What you need to do. Wherever the string "display" appears in the records, return the line that holds it.

Screenshot and code edit data
= Beginning of Section =
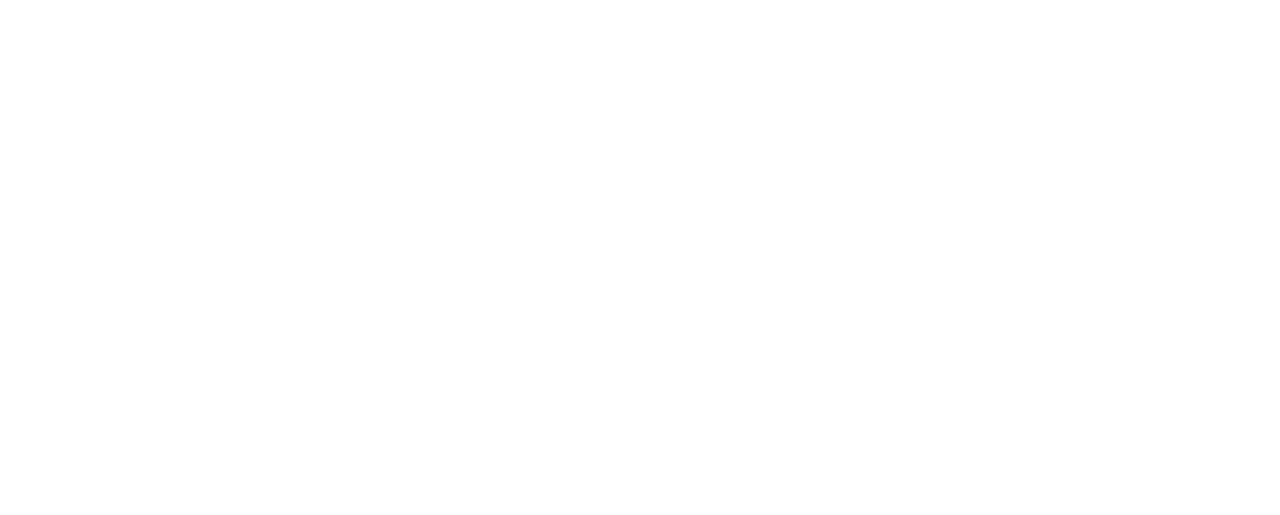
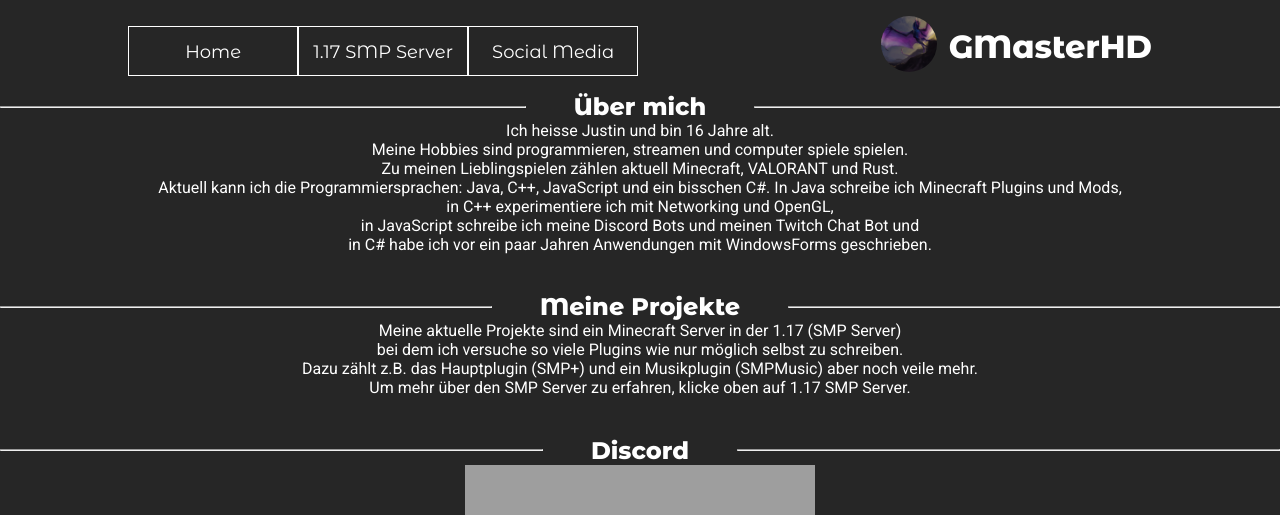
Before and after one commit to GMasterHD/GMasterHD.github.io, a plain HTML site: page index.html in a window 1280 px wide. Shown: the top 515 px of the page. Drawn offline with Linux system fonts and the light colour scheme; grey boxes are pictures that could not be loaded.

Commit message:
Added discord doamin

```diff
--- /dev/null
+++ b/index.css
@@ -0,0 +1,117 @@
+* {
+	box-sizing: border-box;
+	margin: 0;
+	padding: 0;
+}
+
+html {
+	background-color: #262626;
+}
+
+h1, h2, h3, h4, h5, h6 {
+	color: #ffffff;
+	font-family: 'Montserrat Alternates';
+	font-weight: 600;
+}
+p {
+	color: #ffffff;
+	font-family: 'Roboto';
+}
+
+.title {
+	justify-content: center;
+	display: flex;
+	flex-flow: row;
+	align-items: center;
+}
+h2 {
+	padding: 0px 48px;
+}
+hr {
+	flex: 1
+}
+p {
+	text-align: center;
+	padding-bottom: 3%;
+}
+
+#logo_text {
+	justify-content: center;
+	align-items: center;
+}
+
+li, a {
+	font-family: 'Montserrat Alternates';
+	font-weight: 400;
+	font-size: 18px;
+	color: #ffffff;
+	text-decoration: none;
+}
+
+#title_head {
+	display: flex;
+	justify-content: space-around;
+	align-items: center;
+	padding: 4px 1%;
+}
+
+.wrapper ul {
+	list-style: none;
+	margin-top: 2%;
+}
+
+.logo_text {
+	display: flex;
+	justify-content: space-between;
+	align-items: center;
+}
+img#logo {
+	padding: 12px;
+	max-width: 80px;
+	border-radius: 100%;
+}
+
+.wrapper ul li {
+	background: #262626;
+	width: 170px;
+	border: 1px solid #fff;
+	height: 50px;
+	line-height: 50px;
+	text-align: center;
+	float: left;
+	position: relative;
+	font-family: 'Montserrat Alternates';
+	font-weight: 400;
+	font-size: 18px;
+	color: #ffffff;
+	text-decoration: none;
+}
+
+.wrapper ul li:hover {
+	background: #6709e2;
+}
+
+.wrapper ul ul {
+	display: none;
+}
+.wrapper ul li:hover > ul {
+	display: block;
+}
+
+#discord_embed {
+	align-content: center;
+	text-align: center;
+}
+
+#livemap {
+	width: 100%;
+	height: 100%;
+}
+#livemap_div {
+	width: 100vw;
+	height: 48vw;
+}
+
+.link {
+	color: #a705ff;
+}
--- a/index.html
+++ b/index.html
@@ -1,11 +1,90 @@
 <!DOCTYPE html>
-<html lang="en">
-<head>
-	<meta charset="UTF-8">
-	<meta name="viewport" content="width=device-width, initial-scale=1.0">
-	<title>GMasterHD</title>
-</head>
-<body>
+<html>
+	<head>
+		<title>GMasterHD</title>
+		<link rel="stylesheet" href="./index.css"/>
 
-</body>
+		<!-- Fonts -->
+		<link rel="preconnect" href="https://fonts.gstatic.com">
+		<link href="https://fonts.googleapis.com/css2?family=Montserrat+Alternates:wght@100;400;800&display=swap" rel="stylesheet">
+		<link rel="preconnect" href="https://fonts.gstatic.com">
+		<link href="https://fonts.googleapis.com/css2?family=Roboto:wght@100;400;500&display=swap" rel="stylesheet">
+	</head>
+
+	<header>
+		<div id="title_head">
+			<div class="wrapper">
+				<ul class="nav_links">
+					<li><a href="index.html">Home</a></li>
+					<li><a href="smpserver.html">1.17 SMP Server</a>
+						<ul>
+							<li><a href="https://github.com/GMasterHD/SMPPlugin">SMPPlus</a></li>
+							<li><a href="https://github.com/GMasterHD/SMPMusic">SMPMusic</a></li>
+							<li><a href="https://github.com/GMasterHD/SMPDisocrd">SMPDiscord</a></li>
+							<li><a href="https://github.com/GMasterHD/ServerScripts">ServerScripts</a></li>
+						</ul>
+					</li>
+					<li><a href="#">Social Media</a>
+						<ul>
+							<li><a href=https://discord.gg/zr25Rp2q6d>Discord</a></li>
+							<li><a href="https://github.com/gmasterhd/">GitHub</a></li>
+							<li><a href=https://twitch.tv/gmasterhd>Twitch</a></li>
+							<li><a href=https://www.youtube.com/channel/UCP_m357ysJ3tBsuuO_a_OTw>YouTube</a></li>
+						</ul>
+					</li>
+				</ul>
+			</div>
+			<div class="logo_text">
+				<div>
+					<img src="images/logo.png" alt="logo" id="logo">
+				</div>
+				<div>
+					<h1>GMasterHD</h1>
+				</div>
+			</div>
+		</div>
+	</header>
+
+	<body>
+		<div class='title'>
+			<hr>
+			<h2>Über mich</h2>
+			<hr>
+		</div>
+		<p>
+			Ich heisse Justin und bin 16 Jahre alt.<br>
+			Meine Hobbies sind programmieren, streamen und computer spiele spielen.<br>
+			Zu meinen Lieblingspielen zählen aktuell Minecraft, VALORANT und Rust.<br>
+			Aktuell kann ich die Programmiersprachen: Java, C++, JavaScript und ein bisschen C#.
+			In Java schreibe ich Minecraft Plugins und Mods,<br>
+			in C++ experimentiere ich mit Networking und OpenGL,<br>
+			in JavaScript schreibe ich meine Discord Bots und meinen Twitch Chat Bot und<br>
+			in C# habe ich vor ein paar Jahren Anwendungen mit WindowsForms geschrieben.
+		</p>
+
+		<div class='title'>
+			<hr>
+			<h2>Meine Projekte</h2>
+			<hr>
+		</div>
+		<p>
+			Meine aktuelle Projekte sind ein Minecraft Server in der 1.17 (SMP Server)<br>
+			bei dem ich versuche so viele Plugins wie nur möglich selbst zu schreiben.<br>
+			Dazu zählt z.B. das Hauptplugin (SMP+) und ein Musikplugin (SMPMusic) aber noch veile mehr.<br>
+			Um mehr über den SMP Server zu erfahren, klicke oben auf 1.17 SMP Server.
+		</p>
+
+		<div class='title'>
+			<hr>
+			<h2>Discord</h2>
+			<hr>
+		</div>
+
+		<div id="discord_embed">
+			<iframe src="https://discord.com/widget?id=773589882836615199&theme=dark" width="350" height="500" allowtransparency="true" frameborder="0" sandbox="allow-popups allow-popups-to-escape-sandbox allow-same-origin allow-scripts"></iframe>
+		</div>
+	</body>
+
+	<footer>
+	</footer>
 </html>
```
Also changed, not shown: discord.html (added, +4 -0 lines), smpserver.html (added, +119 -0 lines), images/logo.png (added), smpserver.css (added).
= End of Section =
= Beginning of Section =
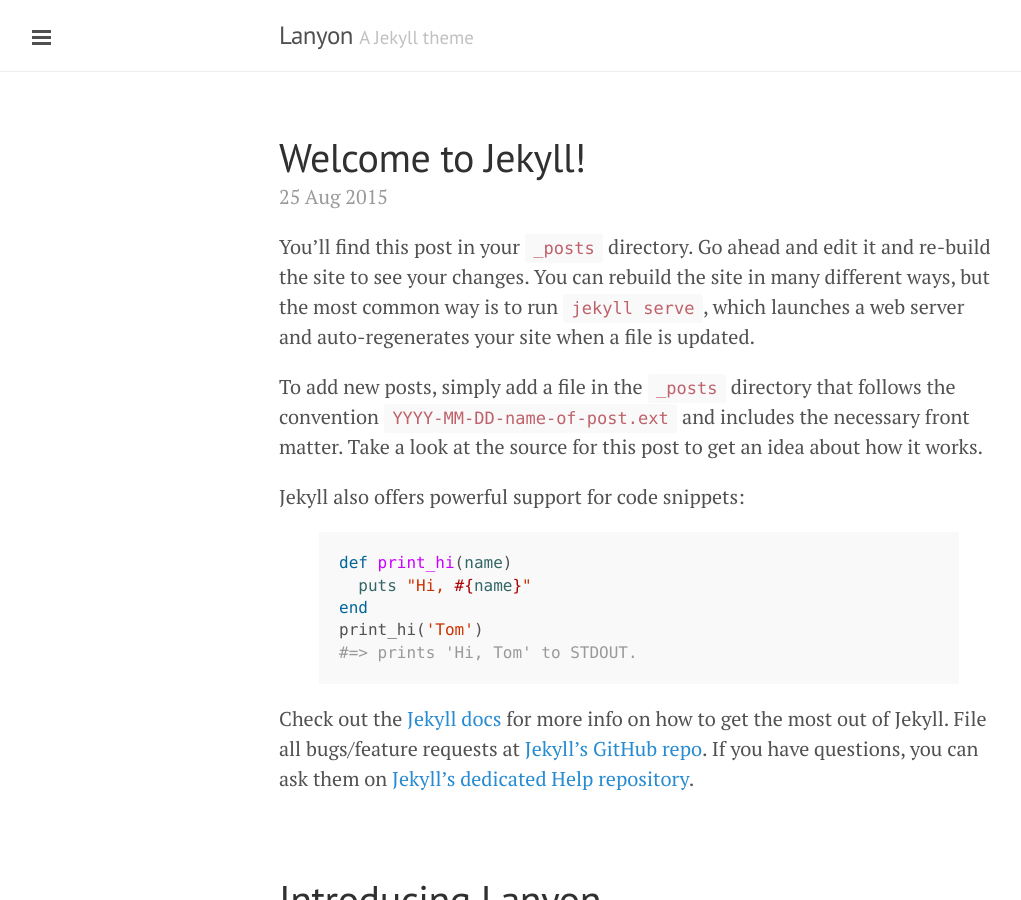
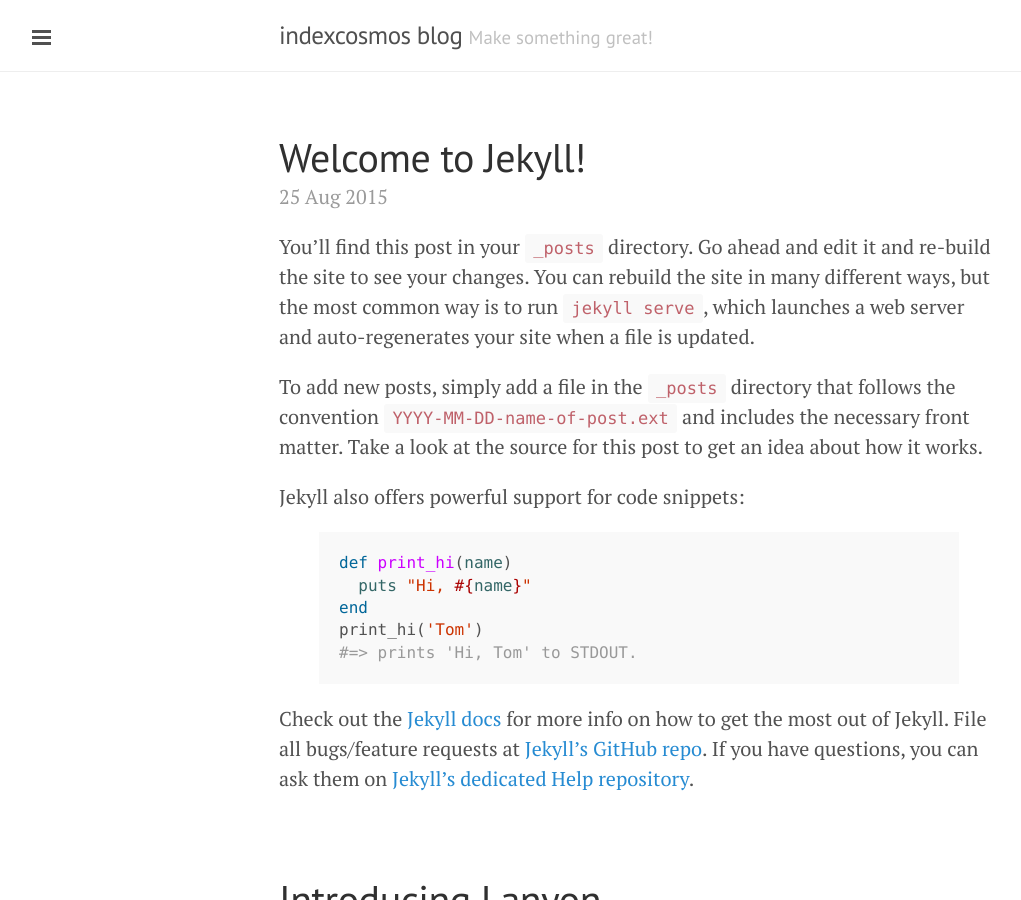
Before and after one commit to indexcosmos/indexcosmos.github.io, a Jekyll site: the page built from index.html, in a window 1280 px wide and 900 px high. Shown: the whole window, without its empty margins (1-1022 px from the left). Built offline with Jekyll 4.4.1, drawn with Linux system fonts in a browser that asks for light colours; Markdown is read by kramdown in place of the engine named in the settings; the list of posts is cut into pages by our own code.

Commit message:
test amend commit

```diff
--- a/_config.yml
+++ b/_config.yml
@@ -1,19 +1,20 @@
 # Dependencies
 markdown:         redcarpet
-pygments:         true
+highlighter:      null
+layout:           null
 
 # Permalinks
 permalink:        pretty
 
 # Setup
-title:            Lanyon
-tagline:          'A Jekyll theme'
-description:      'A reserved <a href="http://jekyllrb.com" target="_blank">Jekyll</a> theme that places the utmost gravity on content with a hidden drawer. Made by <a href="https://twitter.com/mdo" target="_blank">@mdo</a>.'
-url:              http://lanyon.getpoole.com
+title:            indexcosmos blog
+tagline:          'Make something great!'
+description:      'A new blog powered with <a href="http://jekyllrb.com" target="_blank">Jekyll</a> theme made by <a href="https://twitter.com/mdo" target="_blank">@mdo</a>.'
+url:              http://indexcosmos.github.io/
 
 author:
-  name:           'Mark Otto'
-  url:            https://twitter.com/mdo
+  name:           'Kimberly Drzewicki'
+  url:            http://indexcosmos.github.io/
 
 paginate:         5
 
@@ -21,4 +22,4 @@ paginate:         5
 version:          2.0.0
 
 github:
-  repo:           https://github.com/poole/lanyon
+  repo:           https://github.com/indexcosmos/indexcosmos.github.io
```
= End of Section =
Result.
+	display: flex;
+	display: flex;
+	display: flex;
+	display: none;
+	display: block;
+		<link href="https://fonts.googleapis.com/css2?family=Montserrat+Alternates:wght@100;400;800&display=swap" rel="stylesheet">
+		<link href="https://fonts.googleapis.com/css2?family=Roboto:wght@100;400;500&display=swap" rel="stylesheet">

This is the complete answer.